Output each entry verbatim and exclude every picture from it.

Revision tracking records:
======

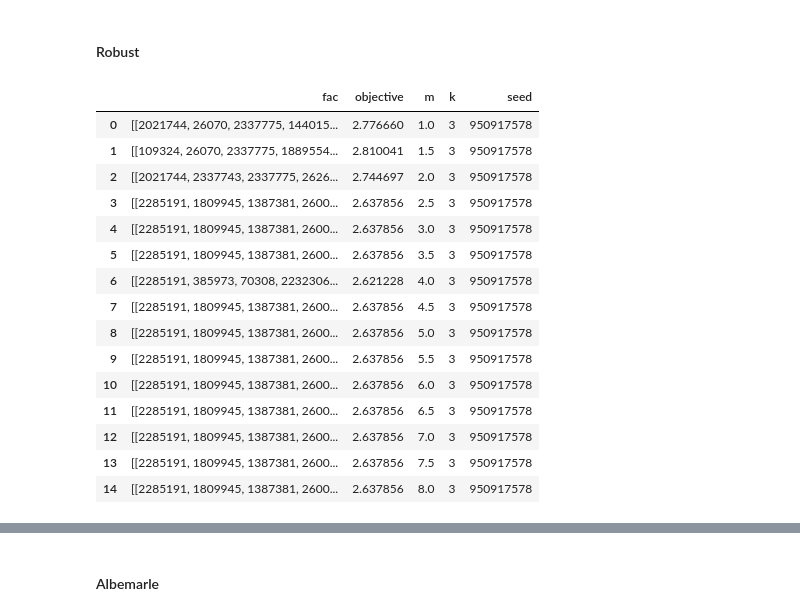
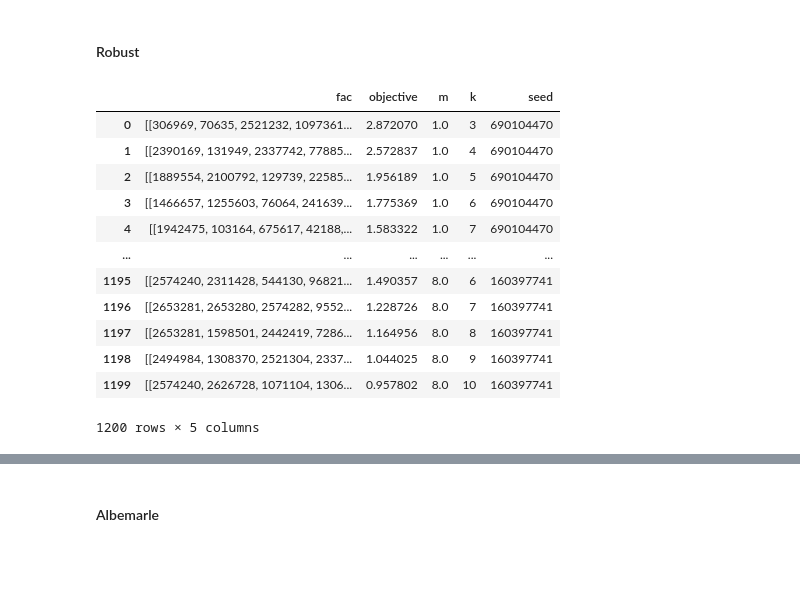
Before and after one commit to Ann924/FullyMobileFacilities, a Jupyter notebook: Notebooks/experiment.ipynb, the cells around one changed output, grey strips where cells are left out. Saved outputs shown, nothing was run; the diff lists cells and outputs as text; code cells hidden in the pictures; blank space fills up the shorter version.

```diff
--- a/Notebooks/experiment.ipynb
+++ b/Notebooks/experiment.ipynb
@@ -737,7 +699,0 @@ plt.savefig(PROJECT_ROOT/"Experiments"/"output"/"plots"/"cville_movement_budget_
-# %%
-x = []
-y = []
-for k in range(3, 11):
-    diff = df[(df['k']==k) & (df['m']==float(5))]['objective'].iloc[0] - df[(df['k']==k) & (df['m']==float(1))]['objective'].iloc[0]
-    x.append(k)
-    y.append(diff)
@@ -751,8 +699,0 @@ Text(0, 0.5, 'Objective difference after increasing m')
-# %%
-x = []
-y = []
-for travel in range(10, 55, 5):
-    m = travel/10
-    diff = df[(df['k']==10) & (df['m']==m)]['objective'].iloc[0] - df[(df['k']==3) & (df['m']==m)]['objective'].iloc[0]
-    x.append(m)
-    y.append(diff)
@@ -789,22 +723,19 @@ for file in runs:
         dict_frame["k"] += [int(k) for m in m_values for k in k_values]
         dict_frame["seed"] += [seed for m in m_values for k in k_values]
 # %%
-df = pd.DataFrame(dict_frame)
-df
+df_cville = pd.DataFrame(dict_frame)
+df_cville
 # %% [output]
 |  | fac | objective | m | k | seed |
-| 0 | [[2021744, 26070, 2337775, 144015... | 2.776660 | 1.0 | 3 | 950917578 |
-| 1 | [[109324, 26070, 2337775, 1889554... | 2.810041 | 1.5 | 3 | 950917578 |
-| 2 | [[2021744, 2337743, 2337775, 2626... | 2.744697 | 2.0 | 3 | 950917578 |
-| 3 | [[2285191, 1809945, 1387381, 2600... | 2.637856 | 2.5 | 3 | 950917578 |
-| 4 | [[2285191, 1809945, 1387381, 2600... | 2.637856 | 3.0 | 3 | 950917578 |
-| 5 | [[2285191, 1809945, 1387381, 2600... | 2.637856 | 3.5 | 3 | 950917578 |
-| 6 | [[2285191, 385973, 70308, 2232306... | 2.621228 | 4.0 | 3 | 950917578 |
-| 7 | [[2285191, 1809945, 1387381, 2600... | 2.637856 | 4.5 | 3 | 950917578 |
-| 8 | [[2285191, 1809945, 1387381, 2600... | 2.637856 | 5.0 | 3 | 950917578 |
-| 9 | [[2285191, 1809945, 1387381, 2600... | 2.637856 | 5.5 | 3 | 950917578 |
-| 10 | [[2285191, 1809945, 1387381, 2600... | 2.637856 | 6.0 | 3 | 950917578 |
-| 11 | [[2285191, 1809945, 1387381, 2600... | 2.637856 | 6.5 | 3 | 950917578 |
-| 12 | [[2285191, 1809945, 1387381, 2600... | 2.637856 | 7.0 | 3 | 950917578 |
-| 13 | [[2285191, 1809945, 1387381, 2600... | 2.637856 | 7.5 | 3 | 950917578 |
-| 14 | [[2285191, 1809945, 1387381, 2600... | 2.637856 | 8.0 | 3 | 950917578 |
+| 0 | [[306969, 70635, 2521232, 1097361... | 2.872070 | 1.0 | 3 | 690104470 |
+| 1 | [[2390169, 131949, 2337742, 77885... | 2.572837 | 1.0 | 4 | 690104470 |
+| 2 | [[1889554, 2100792, 129739, 22585... | 1.956189 | 1.0 | 5 | 690104470 |
+| 3 | [[1466657, 1255603, 76064, 241639... | 1.775369 | 1.0 | 6 | 690104470 |
+| 4 | [[1942475, 103164, 675617, 42188,... | 1.583322 | 1.0 | 7 | 690104470 |
+| ... | ... | ... | ... | ... | ... |
+| 1195 | [[2574240, 2311428, 544130, 96821... | 1.490357 | 8.0 | 6 | 160397741 |
+| 1196 | [[2653281, 2653280, 2574282, 9552... | 1.228726 | 8.0 | 7 | 160397741 |
+| 1197 | [[2653281, 1598501, 2442419, 7286... | 1.164956 | 8.0 | 8 | 160397741 |
+| 1198 | [[2494984, 1308370, 2521304, 2337... | 1.044025 | 8.0 | 9 | 160397741 |
+| 1199 | [[2574240, 2626728, 1071104, 1306... | 0.957802 | 8.0 | 10 | 160397741 |
+1200 rows × 5 columns
```
Also changed, not shown: parts of 30 cells of this notebook, 39 other files.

======

**Exercise output:**
Before and after one commit to Ann924/FullyMobileFacilities, a Jupyter notebook: Notebooks/experiment.ipynb, the cells around one changed output, grey strips where cells are left out. Saved outputs shown, nothing was run; the diff lists cells and outputs as text; code cells hidden in the pictures; blank space fills up the shorter version.

```diff
--- a/Notebooks/experiment.ipynb
+++ b/Notebooks/experiment.ipynb
@@ -737,7 +699,0 @@ plt.savefig(PROJECT_ROOT/"Experiments"/"output"/"plots"/"cville_movement_budget_
-# %%
-x = []
-y = []
-for k in range(3, 11):
-    diff = df[(df['k']==k) & (df['m']==float(5))]['objective'].iloc[0] - df[(df['k']==k) & (df['m']==float(1))]['objective'].iloc[0]
-    x.append(k)
-    y.append(diff)
@@ -751,8 +699,0 @@ Text(0, 0.5, 'Objective difference after increasing m')
-# %%
-x = []
-y = []
-for travel in range(10, 55, 5):
-    m = travel/10
-    diff = df[(df['k']==10) & (df['m']==m)]['objective'].iloc[0] - df[(df['k']==3) & (df['m']==m)]['objective'].iloc[0]
-    x.append(m)
-    y.append(diff)
@@ -789,22 +723,19 @@ for file in runs:
         dict_frame["k"] += [int(k) for m in m_values for k in k_values]
         dict_frame["seed"] += [seed for m in m_values for k in k_values]
 # %%
-df = pd.DataFrame(dict_frame)
-df
+df_cville = pd.DataFrame(dict_frame)
+df_cville
 # %% [output]
 |  | fac | objective | m | k | seed |
-| 0 | [[2021744, 26070, 2337775, 144015... | 2.776660 | 1.0 | 3 | 950917578 |
-| 1 | [[109324, 26070, 2337775, 1889554... | 2.810041 | 1.5 | 3 | 950917578 |
-| 2 | [[2021744, 2337743, 2337775, 2626... | 2.744697 | 2.0 | 3 | 950917578 |
-| 3 | [[2285191, 1809945, 1387381, 2600... | 2.637856 | 2.5 | 3 | 950917578 |
-| 4 | [[2285191, 1809945, 1387381, 2600... | 2.637856 | 3.0 | 3 | 950917578 |
-| 5 | [[2285191, 1809945, 1387381, 2600... | 2.637856 | 3.5 | 3 | 950917578 |
-| 6 | [[2285191, 385973, 70308, 2232306... | 2.621228 | 4.0 | 3 | 950917578 |
-| 7 | [[2285191, 1809945, 1387381, 2600... | 2.637856 | 4.5 | 3 | 950917578 |
-| 8 | [[2285191, 1809945, 1387381, 2600... | 2.637856 | 5.0 | 3 | 950917578 |
-| 9 | [[2285191, 1809945, 1387381, 2600... | 2.637856 | 5.5 | 3 | 950917578 |
-| 10 | [[2285191, 1809945, 1387381, 2600... | 2.637856 | 6.0 | 3 | 950917578 |
-| 11 | [[2285191, 1809945, 1387381, 2600... | 2.637856 | 6.5 | 3 | 950917578 |
-| 12 | [[2285191, 1809945, 1387381, 2600... | 2.637856 | 7.0 | 3 | 950917578 |
-| 13 | [[2285191, 1809945, 1387381, 2600... | 2.637856 | 7.5 | 3 | 950917578 |
-| 14 | [[2285191, 1809945, 1387381, 2600... | 2.637856 | 8.0 | 3 | 950917578 |
+| 0 | [[306969, 70635, 2521232, 1097361... | 2.872070 | 1.0 | 3 | 690104470 |
+| 1 | [[2390169, 131949, 2337742, 77885... | 2.572837 | 1.0 | 4 | 690104470 |
+| 2 | [[1889554, 2100792, 129739, 22585... | 1.956189 | 1.0 | 5 | 690104470 |
+| 3 | [[1466657, 1255603, 76064, 241639... | 1.775369 | 1.0 | 6 | 690104470 |
+| 4 | [[1942475, 103164, 675617, 42188,... | 1.583322 | 1.0 | 7 | 690104470 |
+| ... | ... | ... | ... | ... | ... |
+| 1195 | [[2574240, 2311428, 544130, 96821... | 1.490357 | 8.0 | 6 | 160397741 |
+| 1196 | [[2653281, 2653280, 2574282, 9552... | 1.228726 | 8.0 | 7 | 160397741 |
+| 1197 | [[2653281, 1598501, 2442419, 7286... | 1.164956 | 8.0 | 8 | 160397741 |
+| 1198 | [[2494984, 1308370, 2521304, 2337... | 1.044025 | 8.0 | 9 | 160397741 |
+| 1199 | [[2574240, 2626728, 1071104, 1306... | 0.957802 | 8.0 | 10 | 160397741 |
+1200 rows × 5 columns
```
Also changed, not shown: parts of 30 cells of this notebook, 39 other files.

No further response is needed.